The authors were not making any claims of the LXX over the Hebrew text, but were just calculating a chronology from the text currently available to them. But note that both accepted Genesis 5 and 11 as strict chronogenealogies, with no missing names or time.
It would appear that eschatological excitement was the main reason for finally adopting Bede’s approach, which postponed the inevitable millennium from AD 500 to 2000. Well, that excitement has come and gone again as that cycle likewise ended in disappointment, yet through it all, the Eastern Church has held fast to the 5500 BC creation date, as it has been transmitted for at least 2000 years in their own copies of the Old Testament.

In their Greek translation of a Hebrew text, a translation that shows systematic evidence of time inflation.

I say it’s time to stop pretending that the Church has always been agreed on something tied to strongly to idiosyncratic eschatological doctrine, and take a fresh look at evidence that has been suppressed for half a millennium,

Our chronology has nothing to do with eschatology, but with protology. For CMI’s (non-)position on this doctrine, see End-times and Early-times.

since the canonization of the Christ-denying Hebrew chronology by the Reformers.

Christ-denying? It’s hard to take you seriously when you make nonsensical attacks like that.

I have written an journal essay giving my opinion as to how the present wide divergence of biblical chronology emerged, using the principles of textual criticism to identify the Masoretic scheme as a late recension. It’s not been accepted for peer review until I adequately demonstrate that I have interacted with everything previously published on the subject, which task I am presently working through.

This is important. So far, you have not dealt with the ample published creationist work defending the ‘Masoretic scheme’.

Some of it is pretty nutty, despite having been written by Ph.D’s.

Two of my colleagues have recently written an in-depth analysis of the textual history of Genesis 5 and 11 and find that the Masoretic is closest to the original. They use the normal principles of textual criticism, which properly used is akin to genetics. That is, what original could have given rise to the extant variant manuscripts given normal scribal practices.
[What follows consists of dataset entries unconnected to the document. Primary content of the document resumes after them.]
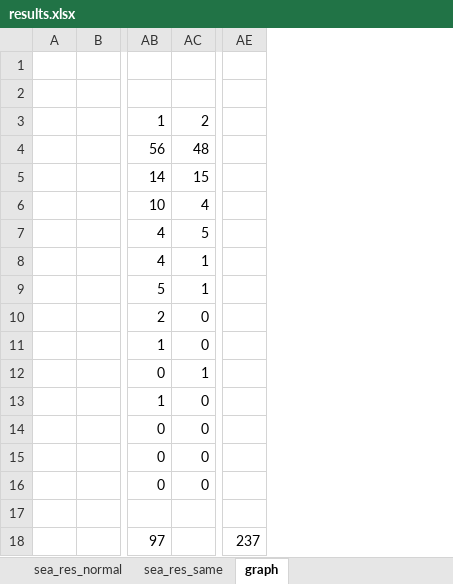
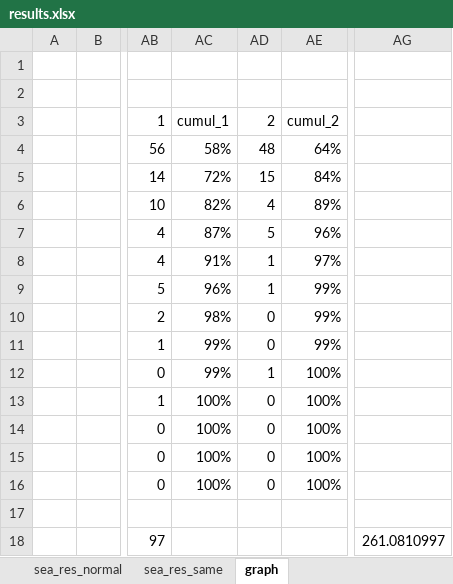
Before and after one commit to zuzavop/image-searcher, an Excel workbook: result/results.xlsx, sheet graph, drawn as a sheet; only a part is shown, gaps mark what is left out; values as stored, in another font and other column widths than the file's, no borders; charts and pictures not drawn; removed rows and columns are numbered as before the commit, all else as after; the diff names each change by its address in the sheet, - before the commit and + after, or states it on an @@ line.

Commit message:
update charts

```diff
--- a/result/results.xlsx (sheet graph)
+++ b/result/results.xlsx (sheet graph)
+column AC, rows 3-16: cumul_1 | 58% | 72% | 82% | 87% | 91% | 96% | 98% | 99% | 99% | 100% | 100% | 100% | 100%
+column AE, rows 3-16: cumul_2 | 64% | 84% | 89% | 96% | 97% | 99% | 99% | 99% | 100% | 100% | 100% | 100% | 100%
-column AE, row 18: 237
+column AG, row 18: 261.0810997
```
Also changed, not shown: formulas that keep their value, charts or pictures.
Since their paper has passed peer review by Hebrew/OT scholars, this should be published in a forthcoming Journal of Creation. [Update: see Lita Cosner and Robert Carter, Textual traditions and biblical chronology, Journal of Creation 29(2):99–105, 2015.]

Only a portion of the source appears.